Asian shares fall as Facebook data flap spooks tech stocks

A man looking at an electronic stock quotation board outside a brokerage in Tokyo, Japan, on Feb 9, 2018.
A man looking at an electronic stock quotation board outside a brokerage in Tokyo, Japan, on Feb 9, 2018.PHOTO: REUTERS

TOKYO (REUTERS) - Asian shares fell on Tuesday (March 20) as investors dumped high-flying US technology shares on fears of stiffer regulation as Facebook came under fire following reports it allowed improper access to user data.

The retreat came as investors braced for US President Donald Trump could impose additional protectionist trade measures.

MSCI's broadest index of Asia-Pacific shares outside Japan dropped 0.2 per cent. Japan's Nikkei fell 1.0 per cent.

On Wall Street the S&P 500 lost 1.42 per cent and the Nasdaq Composite 1.84 per cent, both suffering their worst day in five weeks.

"Investors lightened their positions ahead of the Fed's policy meeting. The markets are completely split on whether the Fed will project three rate hikes this year or four," said Hiroaki Mino, senior strategist at Mizuho Securities.

Facebook led the losses, tumbling 6.8 per cent as the social media colossus faced demands from US and European lawmakers to explain how a consultancy that worked on President Donald Trump's election campaign gained improper access to data on 50 million Facebook users.

In addition, worries about the potential for a US-China trade war cast a shadow after US President Trump imposed tariffs on steel and aluminium and suggested punitive tariffs on some US$60 billion worth of Chinese information technology, telecoms and consumer products annually.

The sharp fall in share prices put a lid on long-term US bond yields while short-dated yields rose ahead of an expected rate hike from the US Federal Reserve after its two-day policy meeting starting on Tuesday.

The yield on 10-year Treasuries was 2.845 per cent, little changed on the week and about 10 basis points below the four-year high of 2.957 per cent touched a month ago.

But the yield on two-year notes hit a 9 1/2-year high of 2.32 per cent as the Fed appears set to bump up its policy interest rates to 1.50-1.75 percent from the current 1.25-1.50 per cent.

But with a Fed rate rise already fully priced in, the US dollar barely gained from the prospect of a rate hike.

Instead it was the euro that stole the spotlight after Reuters reported that European Central Bank officials were shifting their debate from bond purchases to the expected path of interest rates.

The euro rose toUS$1.2338, bouncing back from US$1.2258 hit the previous day.

The British pound hit one-month high of US$1.4088 after Britain and the European Union agreed to a 21-month post-Brexit transition period and a potential solution to avoid a "hard border" for Northern Ireland.

It was last at US$1.4024.

The yen was little changed at 106.01 per dollar.

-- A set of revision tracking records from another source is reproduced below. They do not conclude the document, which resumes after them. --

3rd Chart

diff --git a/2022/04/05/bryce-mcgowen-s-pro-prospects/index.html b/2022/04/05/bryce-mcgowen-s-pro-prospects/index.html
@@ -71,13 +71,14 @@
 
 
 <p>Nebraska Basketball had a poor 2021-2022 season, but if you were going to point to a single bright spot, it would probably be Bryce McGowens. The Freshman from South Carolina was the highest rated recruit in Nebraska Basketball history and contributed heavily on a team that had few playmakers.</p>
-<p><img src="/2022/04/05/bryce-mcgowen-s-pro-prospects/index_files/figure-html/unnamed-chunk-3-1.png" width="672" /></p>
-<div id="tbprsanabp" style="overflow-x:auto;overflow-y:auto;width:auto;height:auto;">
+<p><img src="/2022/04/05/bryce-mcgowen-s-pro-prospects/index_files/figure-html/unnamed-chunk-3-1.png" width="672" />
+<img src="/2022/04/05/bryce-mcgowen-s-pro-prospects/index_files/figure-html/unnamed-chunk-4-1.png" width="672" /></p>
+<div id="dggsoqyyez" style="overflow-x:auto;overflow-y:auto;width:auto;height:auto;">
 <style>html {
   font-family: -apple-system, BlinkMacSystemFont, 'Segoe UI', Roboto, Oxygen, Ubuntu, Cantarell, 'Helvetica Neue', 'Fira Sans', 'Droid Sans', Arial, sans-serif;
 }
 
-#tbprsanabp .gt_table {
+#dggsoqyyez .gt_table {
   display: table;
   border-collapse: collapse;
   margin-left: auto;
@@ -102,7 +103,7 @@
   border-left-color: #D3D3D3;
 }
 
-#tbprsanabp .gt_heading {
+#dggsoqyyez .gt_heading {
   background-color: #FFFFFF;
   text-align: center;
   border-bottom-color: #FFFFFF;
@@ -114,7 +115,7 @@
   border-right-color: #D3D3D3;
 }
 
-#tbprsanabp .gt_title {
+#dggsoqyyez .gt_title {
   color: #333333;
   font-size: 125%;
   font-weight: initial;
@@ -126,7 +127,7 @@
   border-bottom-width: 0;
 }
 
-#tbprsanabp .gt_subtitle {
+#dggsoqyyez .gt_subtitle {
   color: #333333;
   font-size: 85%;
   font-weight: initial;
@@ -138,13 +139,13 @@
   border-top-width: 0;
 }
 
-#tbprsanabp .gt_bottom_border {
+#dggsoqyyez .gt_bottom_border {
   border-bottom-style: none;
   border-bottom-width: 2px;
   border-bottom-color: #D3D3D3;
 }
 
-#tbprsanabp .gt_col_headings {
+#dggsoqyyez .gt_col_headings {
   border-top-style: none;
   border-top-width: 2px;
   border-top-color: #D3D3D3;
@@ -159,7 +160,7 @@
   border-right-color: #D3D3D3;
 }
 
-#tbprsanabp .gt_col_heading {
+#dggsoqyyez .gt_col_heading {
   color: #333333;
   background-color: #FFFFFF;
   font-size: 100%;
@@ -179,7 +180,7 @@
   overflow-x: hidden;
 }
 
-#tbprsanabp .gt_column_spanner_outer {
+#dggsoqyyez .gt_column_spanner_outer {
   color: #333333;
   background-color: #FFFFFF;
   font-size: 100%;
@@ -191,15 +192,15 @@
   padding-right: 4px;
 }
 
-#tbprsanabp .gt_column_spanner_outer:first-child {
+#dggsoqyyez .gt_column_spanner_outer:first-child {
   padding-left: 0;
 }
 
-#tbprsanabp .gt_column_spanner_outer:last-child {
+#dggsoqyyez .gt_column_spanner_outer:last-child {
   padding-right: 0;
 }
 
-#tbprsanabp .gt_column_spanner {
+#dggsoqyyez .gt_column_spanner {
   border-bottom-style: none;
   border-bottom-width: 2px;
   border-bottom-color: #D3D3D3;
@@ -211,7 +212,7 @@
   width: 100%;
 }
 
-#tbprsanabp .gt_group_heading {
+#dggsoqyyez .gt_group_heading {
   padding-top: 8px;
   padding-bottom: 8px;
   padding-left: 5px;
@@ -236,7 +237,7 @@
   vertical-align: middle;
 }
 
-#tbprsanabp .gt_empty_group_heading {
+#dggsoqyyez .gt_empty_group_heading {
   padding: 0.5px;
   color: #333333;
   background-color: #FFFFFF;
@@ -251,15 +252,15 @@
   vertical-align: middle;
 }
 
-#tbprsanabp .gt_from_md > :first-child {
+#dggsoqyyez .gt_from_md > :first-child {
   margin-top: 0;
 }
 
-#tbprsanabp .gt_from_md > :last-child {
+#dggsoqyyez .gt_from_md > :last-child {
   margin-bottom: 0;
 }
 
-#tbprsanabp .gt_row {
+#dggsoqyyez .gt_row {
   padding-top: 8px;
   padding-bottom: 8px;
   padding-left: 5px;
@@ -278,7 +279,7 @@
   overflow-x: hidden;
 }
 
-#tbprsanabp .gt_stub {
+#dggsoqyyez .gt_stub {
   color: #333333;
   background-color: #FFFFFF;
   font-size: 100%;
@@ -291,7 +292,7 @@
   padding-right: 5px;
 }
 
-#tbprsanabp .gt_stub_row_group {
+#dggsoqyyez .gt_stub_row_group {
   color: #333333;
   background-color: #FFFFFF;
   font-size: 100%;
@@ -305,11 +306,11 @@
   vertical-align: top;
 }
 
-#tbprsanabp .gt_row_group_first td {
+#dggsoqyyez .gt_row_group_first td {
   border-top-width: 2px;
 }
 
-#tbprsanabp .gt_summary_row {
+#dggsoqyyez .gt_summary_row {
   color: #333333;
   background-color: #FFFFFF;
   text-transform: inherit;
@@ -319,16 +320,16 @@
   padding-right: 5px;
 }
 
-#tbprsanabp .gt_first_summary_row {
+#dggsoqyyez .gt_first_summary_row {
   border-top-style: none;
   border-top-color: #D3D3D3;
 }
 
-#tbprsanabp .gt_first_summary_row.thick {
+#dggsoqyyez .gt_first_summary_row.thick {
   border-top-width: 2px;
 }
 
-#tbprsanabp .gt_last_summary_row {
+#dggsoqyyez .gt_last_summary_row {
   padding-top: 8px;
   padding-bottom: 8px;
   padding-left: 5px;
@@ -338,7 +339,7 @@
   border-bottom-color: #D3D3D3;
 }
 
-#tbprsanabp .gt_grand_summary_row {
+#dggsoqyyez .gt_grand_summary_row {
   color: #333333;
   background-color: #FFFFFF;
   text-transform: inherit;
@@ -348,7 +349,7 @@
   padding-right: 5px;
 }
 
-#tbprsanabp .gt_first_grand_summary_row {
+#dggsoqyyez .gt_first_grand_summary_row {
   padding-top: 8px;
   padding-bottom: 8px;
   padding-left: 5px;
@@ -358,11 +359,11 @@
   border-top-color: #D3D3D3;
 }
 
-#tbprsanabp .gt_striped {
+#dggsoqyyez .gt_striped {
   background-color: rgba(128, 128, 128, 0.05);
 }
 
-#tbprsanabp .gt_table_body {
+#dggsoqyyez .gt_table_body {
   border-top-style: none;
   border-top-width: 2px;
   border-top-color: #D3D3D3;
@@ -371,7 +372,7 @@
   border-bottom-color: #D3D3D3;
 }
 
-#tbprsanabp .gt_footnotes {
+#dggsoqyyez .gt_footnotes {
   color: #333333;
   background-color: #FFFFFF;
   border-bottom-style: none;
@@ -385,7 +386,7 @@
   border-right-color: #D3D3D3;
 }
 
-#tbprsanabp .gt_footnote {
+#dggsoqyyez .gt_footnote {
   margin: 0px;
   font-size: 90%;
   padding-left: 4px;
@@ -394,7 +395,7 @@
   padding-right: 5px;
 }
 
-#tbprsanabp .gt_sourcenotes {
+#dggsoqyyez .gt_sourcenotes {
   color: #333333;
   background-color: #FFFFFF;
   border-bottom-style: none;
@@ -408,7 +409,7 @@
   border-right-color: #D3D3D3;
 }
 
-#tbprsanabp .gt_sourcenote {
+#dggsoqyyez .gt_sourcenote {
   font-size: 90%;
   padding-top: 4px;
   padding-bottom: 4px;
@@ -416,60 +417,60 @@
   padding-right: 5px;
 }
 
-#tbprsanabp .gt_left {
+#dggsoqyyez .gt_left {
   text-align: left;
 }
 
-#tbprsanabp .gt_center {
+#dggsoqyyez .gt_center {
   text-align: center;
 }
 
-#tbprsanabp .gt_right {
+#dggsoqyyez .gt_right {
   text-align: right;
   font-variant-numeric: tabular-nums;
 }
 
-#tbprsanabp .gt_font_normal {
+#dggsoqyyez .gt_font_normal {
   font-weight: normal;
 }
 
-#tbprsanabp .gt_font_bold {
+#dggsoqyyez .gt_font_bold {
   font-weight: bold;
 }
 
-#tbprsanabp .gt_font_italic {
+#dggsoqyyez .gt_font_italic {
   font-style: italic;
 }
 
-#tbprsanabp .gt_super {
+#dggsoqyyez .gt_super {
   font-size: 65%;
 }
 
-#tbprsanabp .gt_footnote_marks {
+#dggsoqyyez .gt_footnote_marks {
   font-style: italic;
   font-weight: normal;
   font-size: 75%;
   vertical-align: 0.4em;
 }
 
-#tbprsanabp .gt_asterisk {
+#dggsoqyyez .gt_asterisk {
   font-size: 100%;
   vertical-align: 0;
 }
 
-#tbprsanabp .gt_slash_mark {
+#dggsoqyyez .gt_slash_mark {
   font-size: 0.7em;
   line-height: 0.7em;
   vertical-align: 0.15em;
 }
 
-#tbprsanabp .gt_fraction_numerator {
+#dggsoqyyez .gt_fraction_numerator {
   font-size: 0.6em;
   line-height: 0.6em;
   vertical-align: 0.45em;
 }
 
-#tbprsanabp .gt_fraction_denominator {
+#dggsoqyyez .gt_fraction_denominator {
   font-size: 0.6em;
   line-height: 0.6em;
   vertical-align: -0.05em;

Oil prices barely moved as investors remained wary of growing crude supply although tensions between Saudi Arabia and Iran provided some support.

Brent crude futures traded at US$66.19 a barrel. US West Texas Intermediate (WTI) futures were US$62.16 a barrel.